TASK:
Across all the records below, how many lines contain "marrón"? Respond with only the number.

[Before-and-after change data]
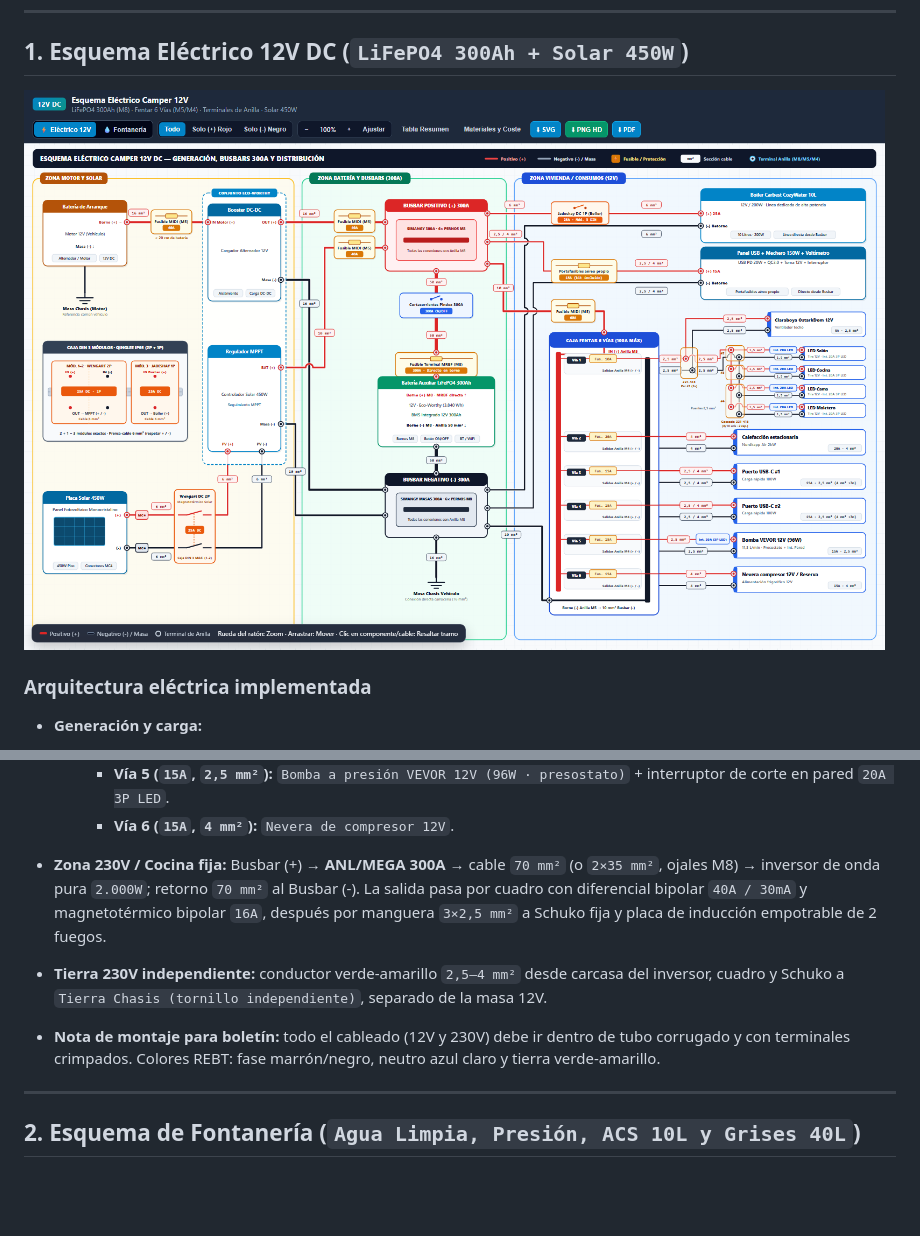
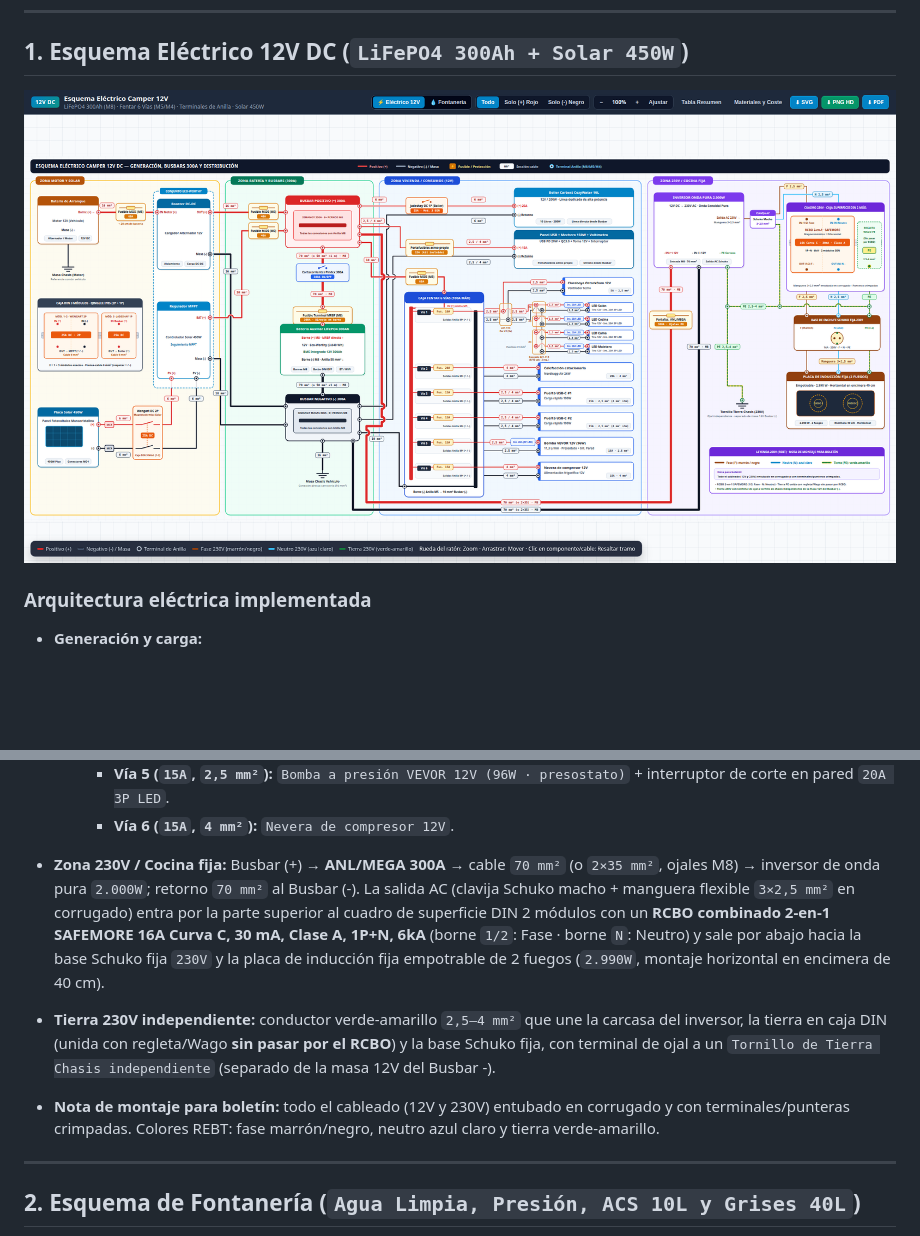
Before and after one commit to endermejia/camper-electricidad-fontaneria, a Markdown page: README.md, 2 parts joined by grey strips. GitHub-like rendering; pictures changed too: docs/preview-electrico.png; blank space fills up the shorter version.

Commit message:
Actualizar Zona 230V/Cocina fija con RCBO SAFEMORE 2-en-1, tierra independiente y ruteo limpio

```diff
--- a/README.md
+++ b/README.md
@@ -30,9 +30,9 @@ Proyecto interactivo (`HTML` + `SVG`) y dossiers imprimibles en PDF para diseña
     - **Vía 5 (`15A`, `2,5 mm²`):** `Bomba a presión VEVOR 12V (96W · presostato)` + interruptor de corte en pared `20A 3P LED`.
     - **Vía 6 (`15A`, `4 mm²`):** `Nevera de compresor 12V`.
 
-- **Zona 230V / Cocina fija:** Busbar (+) → **ANL/MEGA 300A** → cable `70 mm²` (o `2×35 mm²`, ojales M8) → inversor de onda pura `2.000W`; retorno `70 mm²` al Busbar (-). La salida pasa por cuadro con diferencial bipolar `40A / 30mA` y magnetotérmico bipolar `16A`, después por manguera `3×2,5 mm²` a Schuko fija y placa de inducción empotrable de 2 fuegos.
-- **Tierra 230V independiente:** conductor verde-amarillo `2,5–4 mm²` desde carcasa del inversor, cuadro y Schuko a `Tierra Chasis (tornillo independiente)`, separado de la masa 12V.
-- **Nota de montaje para boletín:** todo el cableado (12V y 230V) debe ir dentro de tubo corrugado y con terminales crimpados. Colores REBT: fase marrón/negro, neutro azul claro y tierra verde-amarillo.
+- **Zona 230V / Cocina fija:** Busbar (+) → **ANL/MEGA 300A** → cable `70 mm²` (o `2×35 mm²`, ojales M8) → inversor de onda pura `2.000W`; retorno `70 mm²` al Busbar (-). La salida AC (clavija Schuko macho + manguera flexible `3×2,5 mm²` en corrugado) entra por la parte superior al cuadro de superficie DIN 2 módulos con un **RCBO combinado 2-en-1 SAFEMORE 16A Curva C, 30 mA, Clase A, 1P+N, 6kA** (borne `1/2`: Fase · borne `N`: Neutro) y sale por abajo hacia la base Schuko fija `230V` y la placa de inducción fija empotrable de 2 fuegos (`2.990W`, montaje horizontal en encimera de 40 cm).
+- **Tierra 230V independiente:** conductor verde-amarillo `2,5–4 mm²` que une la carcasa del inversor, la tierra en caja DIN (unida con regleta/Wago **sin pasar por el RCBO**) y la base Schuko fija, con terminal de ojal a un `Tornillo de Tierra Chasis independiente` (separado de la masa 12V del Busbar -).
+- **Nota de montaje para boletín:** todo el cableado (12V y 230V) entubado en corrugado y con terminales/punteras crimpadas. Colores REBT: fase marrón/negro, neutro azul claro y tierra verde-amarillo.
 
 ---
 
```
Also changed, not shown: 4 other files.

REPLY:
2